=== Begin Enclosure ===

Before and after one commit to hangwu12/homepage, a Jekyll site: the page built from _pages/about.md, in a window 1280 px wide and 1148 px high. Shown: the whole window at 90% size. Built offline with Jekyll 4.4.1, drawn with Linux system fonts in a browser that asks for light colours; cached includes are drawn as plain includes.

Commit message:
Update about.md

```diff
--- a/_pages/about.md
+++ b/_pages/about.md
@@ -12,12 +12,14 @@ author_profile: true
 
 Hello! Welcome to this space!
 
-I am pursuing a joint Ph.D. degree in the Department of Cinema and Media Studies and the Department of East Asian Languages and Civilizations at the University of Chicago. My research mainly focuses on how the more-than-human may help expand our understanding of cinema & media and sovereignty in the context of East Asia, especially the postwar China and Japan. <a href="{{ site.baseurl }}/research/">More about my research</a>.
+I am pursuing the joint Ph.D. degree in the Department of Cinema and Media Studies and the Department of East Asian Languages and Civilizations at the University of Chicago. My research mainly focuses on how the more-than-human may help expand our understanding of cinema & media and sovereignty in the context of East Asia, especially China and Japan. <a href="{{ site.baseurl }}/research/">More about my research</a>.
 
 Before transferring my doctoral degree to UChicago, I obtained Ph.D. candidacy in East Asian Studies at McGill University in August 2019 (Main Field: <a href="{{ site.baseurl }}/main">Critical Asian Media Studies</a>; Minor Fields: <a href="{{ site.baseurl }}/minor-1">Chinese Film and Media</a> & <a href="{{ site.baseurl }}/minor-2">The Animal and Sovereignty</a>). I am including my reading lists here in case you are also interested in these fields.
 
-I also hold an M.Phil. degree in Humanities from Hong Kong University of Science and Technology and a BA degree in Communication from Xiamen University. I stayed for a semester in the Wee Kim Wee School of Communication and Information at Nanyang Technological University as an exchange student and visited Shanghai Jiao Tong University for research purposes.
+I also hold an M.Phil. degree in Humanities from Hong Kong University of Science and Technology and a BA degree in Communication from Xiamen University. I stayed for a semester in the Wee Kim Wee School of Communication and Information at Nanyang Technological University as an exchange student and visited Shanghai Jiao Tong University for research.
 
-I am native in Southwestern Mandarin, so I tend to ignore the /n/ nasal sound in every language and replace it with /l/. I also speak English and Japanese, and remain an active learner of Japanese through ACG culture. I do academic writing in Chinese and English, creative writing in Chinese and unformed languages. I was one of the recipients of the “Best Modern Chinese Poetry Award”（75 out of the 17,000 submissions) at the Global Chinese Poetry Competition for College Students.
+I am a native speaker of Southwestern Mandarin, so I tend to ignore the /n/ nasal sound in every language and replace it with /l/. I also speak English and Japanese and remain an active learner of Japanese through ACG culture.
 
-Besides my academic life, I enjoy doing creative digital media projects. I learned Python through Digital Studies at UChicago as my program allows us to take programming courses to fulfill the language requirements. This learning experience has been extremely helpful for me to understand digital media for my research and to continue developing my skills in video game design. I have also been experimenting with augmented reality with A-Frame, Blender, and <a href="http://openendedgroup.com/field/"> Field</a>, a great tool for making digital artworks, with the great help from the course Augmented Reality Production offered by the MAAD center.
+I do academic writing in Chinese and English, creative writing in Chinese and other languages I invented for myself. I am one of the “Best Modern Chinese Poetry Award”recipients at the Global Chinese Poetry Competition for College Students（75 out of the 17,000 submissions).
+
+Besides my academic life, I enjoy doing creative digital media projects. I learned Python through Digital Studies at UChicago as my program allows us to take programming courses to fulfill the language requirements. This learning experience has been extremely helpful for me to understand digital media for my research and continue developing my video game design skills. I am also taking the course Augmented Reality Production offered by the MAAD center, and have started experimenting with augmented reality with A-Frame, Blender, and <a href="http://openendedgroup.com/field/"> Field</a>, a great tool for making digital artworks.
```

=== End Enclosure ===

ABOUT THIS TASK: Name the number of lines in the listing that contain the word "Award", and only that number.

COMPLETED EXERCISE: 2